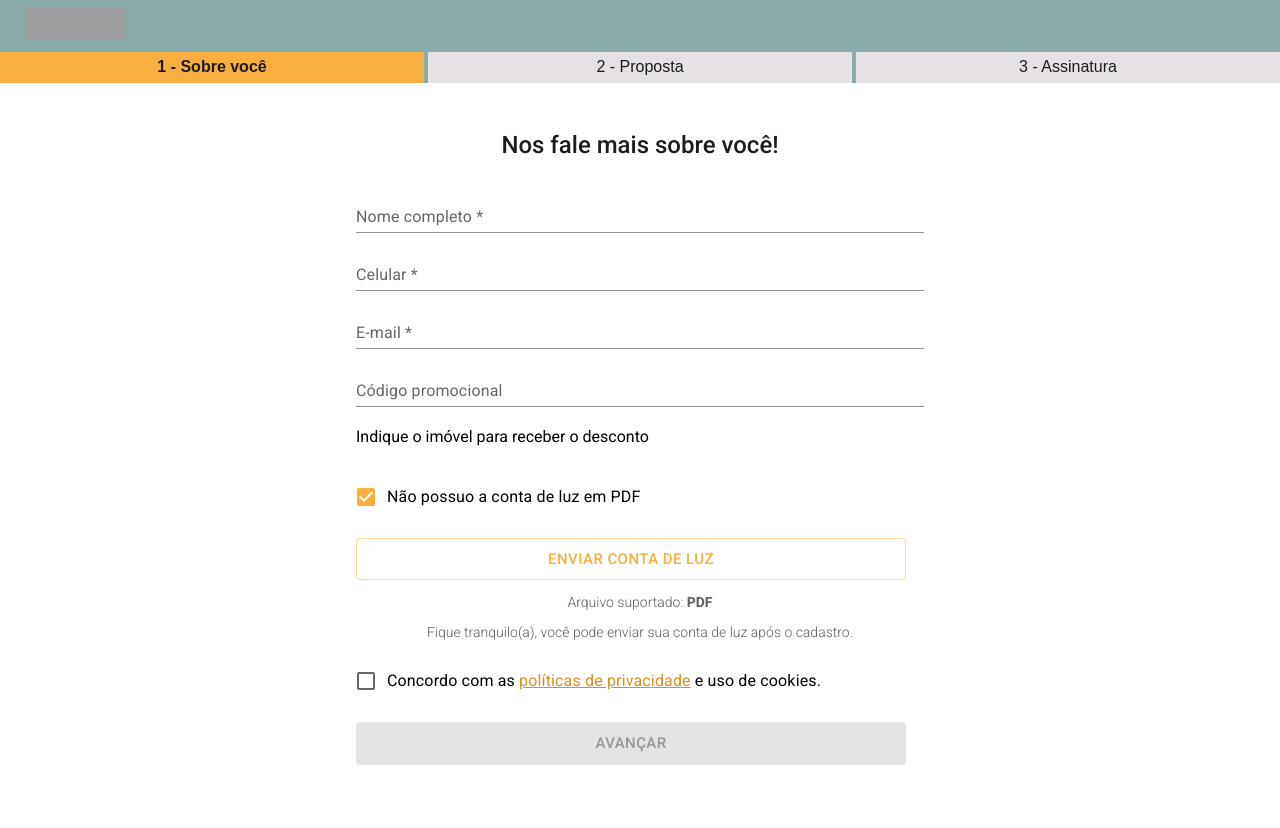
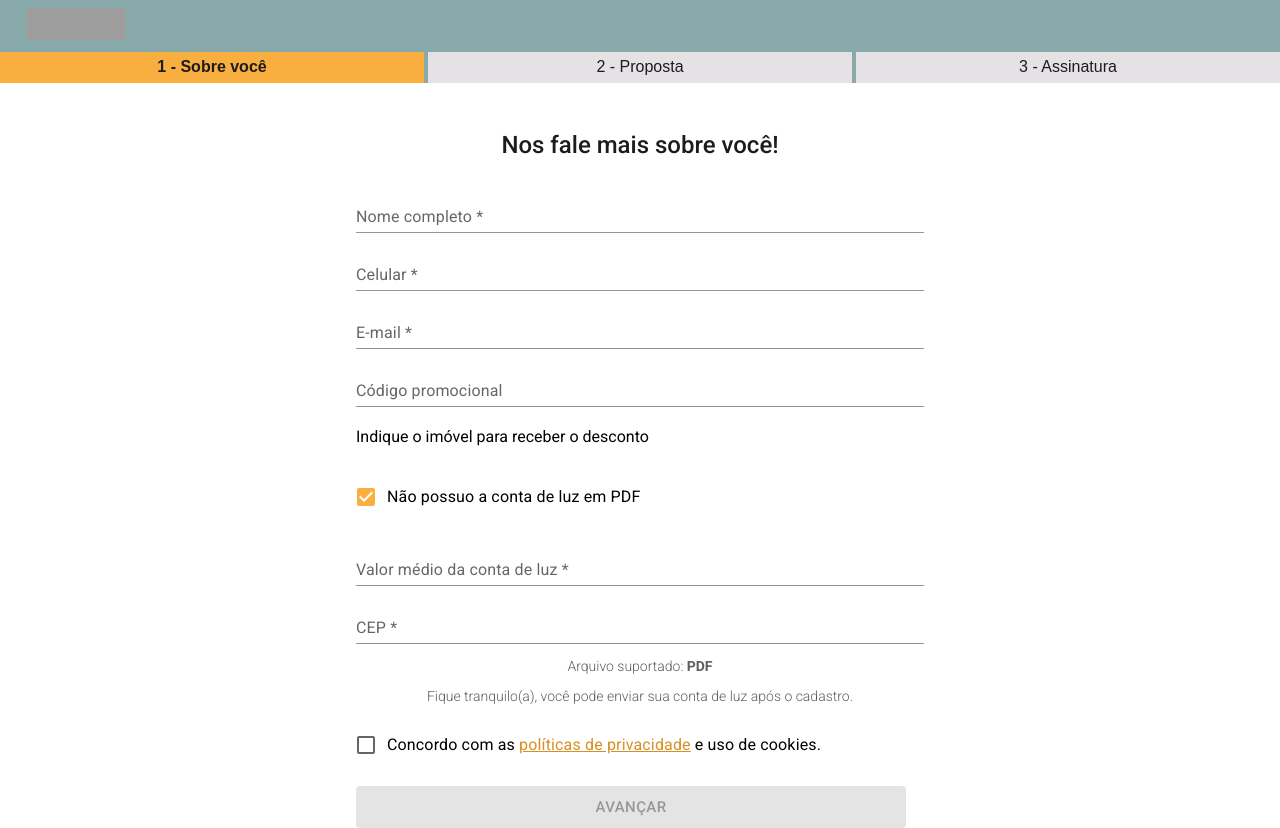
Before and after one commit to pivapedro/flora_energia, a React (Create React App) app: page / in a window 1280 px wide. Both pictures are taken after a click on the label "Não possuo a conta de luz em PDF". Before the commit the page ends 800 px from the top, so only its background shows below. Built offline with nearby package versions, Linux system fonts and the light colour scheme; grey boxes are pictures that could not be loaded.

Commit message:
fix: ajustando validações

```diff
--- a/package.json
+++ b/package.json
@@ -54,6 +54,7 @@
         ]
     },
     "devDependencies": {
-    "@types/react-input-mask": "^3.0.2"
+        "@types/react-input-mask": "^3.0.2",
+        "react-intl-currency-input": "^0.2.6"
     }
 }
--- a/src/pages/index.tsx
+++ b/src/pages/index.tsx
@@ -11,13 +11,17 @@ import { Header } from "../components/Header";
 import { Input } from "../components/Input";
 import * as Style from "./style";
 import InputMask from "react-input-mask";
+import CheckCircleOutlineIcon from "@mui/icons-material/CheckCircleOutline";
 
 export const Home = () => {
-  const [formData, setFormData] = useState<{ [x: string]: string | boolean }>(
-    {}
-  );
+  const [formData, setFormData] = useState<{
+    [x: string]: string | boolean | number;
+  }>({
+    hasPDF: true,
+    invoiceAmount: 0,
+  });
   const [errors, setErrors] = useState<{ [x: string]: boolean }>({});
-
+  const [value, setValue] = useState();
   const errorObject = {
     error: true,
     InputProps: {
@@ -29,14 +33,25 @@ export const Home = () => {
     },
   };
 
-  const OnChageValue = (name: string, value: string | boolean) => {
+  const sucessObject: { color: "success"; error?: boolean; InputProps: any } = {
+    error: false,
+    color: "success",
+    InputProps: {
+      endAdornment: (
+        <InputAdornment position="end">
+          <CheckCircleOutlineIcon color="success" />
+        </InputAdornment>
+      ),
+    },
+  };
+
+  const OnChageValue = (name: string, value: string | boolean | number) => {
     if (value !== undefined || value !== "") {
       setFormData({
         ...formData,
         [name]: value,
       });
     }
-
     ValidateInput(name, value);
   };
   const enableValidation = (name: string) => {
@@ -57,16 +72,18 @@ export const Home = () => {
     return regex.test(phone);
   };
   const nameValidator = (name: string) => {
-    var regex = new RegExp(
-      "^[A-Z][a-z]+(?:[ ][A-Z][a-z]+)*$"
-    );
+    var regex = new RegExp("^[A-Za-záàâãéèêíïóôõöúçñÁÀÂÃÉÈÍÏÓÔÕÖÚÇÑ ]+$");
     return regex.test(name);
   };
   const emailValidator = (email: string) => {
-    var regex = new RegExp("/^[a-z0-9.]+@[a-z0-9]+.[a-z]+.([a-z]+)?$/i");
-    return regex.test(email);
+    return email.match(
+      /^(([^<>()[\]\\.,;:\s@\"]+(\.[^<>()[\]\\.,;:\s@\"]+)*)|(\".+\"))@((\[[0-9]{1,3}\.[0-9]{1,3}\.[0-9]{1,3}\.[0-9]{1,3}\])|(([a-zA-Z\-0-9]+\.)+[a-zA-Z]{2,}))$/
+    );
   };
-  const ValidateInput = (name: string, value: string | boolean) => {
+  const cepValidator = (cep: string) => {
+    return cep.match(/^[0-9]{5}-[0-9]{3}$/);
+  };
+  const ValidateInput = (name: string, value: string | boolean | number) => {
     if (name === "tel") {
       if (phoneValidator(String(value))) {
         const { tel, ...rest } = errors;
@@ -77,7 +94,6 @@ export const Home = () => {
       }
     } else if (name === "name") {
       if (nameValidator(String(value))) {
-        console.log('entrou')
         const { name, ...rest } = errors;
         setErrors({
           ...rest,
@@ -92,6 +108,14 @@ export const Home = () => {
         });
         return;
       }
+    } else if (name === "CEP") {
+      if (cepValidator(String(value))) {
+        const { CEP, ...rest } = errors;
+        setErrors({
+          ...rest,
+        });
+        return;
+      }
     }
 
     setErrors({
@@ -99,10 +123,12 @@ export const Home = () => {
       [name]: true,
     });
   };
+
   useEffect(() => {
     console.log(errors);
     console.log(formData);
   }, [errors, formData]);
+
   return (
     <>
       <Header />
@@ -117,12 +143,17 @@ export const Home = () => {
               onBlur={() => enableValidation("name")}
               name="name"
               fullWidth
-              helperText={errors.name && "Nome é obrigátorio"}
+              helperText={
+                errors.name && String(formData.name).length === 0
+                  ? "Nome é obrigátorio"
+                  : errors.name && "Insira um nome valido"
+              }
               {...(errors.name ? errorObject : {})}
+              {...(!errors?.name && formData?.name ? sucessObject : {})}
             />
 
             <InputMask
-              mask="(99) 99999-9999"
+              mask="(99) 9 9999-9999"
               maskChar=" "
               onChange={(e) =>
                 OnChageValue("tel", e.target.value.replace(/[^0-9]/g, ""))
@@ -132,8 +163,13 @@ export const Home = () => {
               variant="standard"
               fullWidth
               onBlur={() => enableValidation("tel")}
-              helperText={errors.tel && "Celular é obrigátorio"}
+              helperText={
+                errors.tel && String(formData.tel).length === 0
+                  ? "Celular é obrigátorio"
+                  : errors.tel && "Por favor digite um celular válido"
+              }
               {...(errors.tel ? errorObject : {})}
+              {...(!errors?.tel && formData?.tel ? sucessObject : {})}
             >
               {
                 //@ts-ignore
@@ -148,8 +184,13 @@ export const Home = () => {
               variant="standard"
               fullWidth
               onBlur={() => enableValidation("email")}
-              helperText={errors.email && "E-mail é obrigátorio"}
+              helperText={
+                errors.email && String(formData.email).length === 0
+                  ? "E-mail é obrigátorio"
+                  : errors.email && "Por favor digite um e-mail válido"
+              }
               {...(errors.email ? errorObject : {})}
+              {...(!errors?.email && formData?.email ? sucessObject : {})}
             />
             <Input
               onChange={(e) => OnChageValue("code", e.target.value)}
@@ -164,15 +205,59 @@ export const Home = () => {
               <FormControlLabel
                 control={
                   <Checkbox
-                    onChange={(e) => OnChageValue("hasPDF", e.target.checked)}
+                    onChange={(e) => OnChageValue("hasPDF", !e.target.checked)}
                   />
                 }
                 label="Não possuo a conta de luz em PDF"
               />
             </div>
-            <Button variant="outlined" color="primary" size="large">
-              Enviar conta de luz
-            </Button>
+            {formData.hasPDF ? (
+              <>
+                <input type="file" style={{ display: "none" }} />
+                <Button variant="outlined" color="primary" size="large">
+                  Enviar conta de luz
+                </Button>
+              </>
+            ) : (
+              <>
+                <Input
+                  onChange={(e) =>
+                    OnChageValue(
+                      "invoiceAmount",
+                      e.target.value.replace(/[^0-9]/g, "")
+                    )
+                  }
+                  type="number"
+                  name="invoiceAmount"
+                  label="Valor médio da conta de luz *"
+                  variant="standard"
+                  fullWidth
+                />
+                <InputMask
+                  mask="99999-999"
+                  maskChar=" "
+                  onChange={(e) => OnChageValue("CEP", e.target.value)}
+                  name="CEP"
+                  label="CEP *"
+                  fullWidth
+                  variant="standard"
+                  onBlur={() => enableValidation("CEP")}
+                  helperText={
+                    errors.CEP && String(formData.CEP).length === 0
+                      ? "CEP é obrigátorio"
+                      : errors.CEP && "Por favor digite um CEP válido"
+                  }
+                  {...(errors.CEP ? errorObject : {})}
+                  {...(!errors?.CEP && formData?.CEP ? sucessObject : {})}
+                >
+                  {
+                    //@ts-ignore
+                    (props) => <Input {...props}></Input>
+                  }
+                </InputMask>
+              </>
+            )}
+
             <p className="description">
               Arquivo suportado: <strong>PDF</strong>
             </p>
--- a/tsconfig.json
+++ b/tsconfig.json
@@ -18,6 +18,7 @@
     "resolveJsonModule": true,
     "isolatedModules": true,
     "noEmit": true,
+    "noImplicitAny": false,
     "jsx": "react-jsx"
   },
   "include": [
```
Also changed, not shown: 1 other file (tests, documents, lock files or other folders). Lines whose indentation alone changed are shown as unchanged.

======

Copy out each line of the records that holds the string "email".

   const emailValidator = (email: string) => {
-    return regex.test(email);
+    return email.match(
               onBlur={() => enableValidation("email")}
-              helperText={errors.email && "E-mail é obrigátorio"}
+                errors.email && String(formData.email).length === 0
+                  : errors.email && "Por favor digite um e-mail válido"
               {...(errors.email ? errorObject : {})}
+              {...(!errors?.email && formData?.email ? sucessObject : {})}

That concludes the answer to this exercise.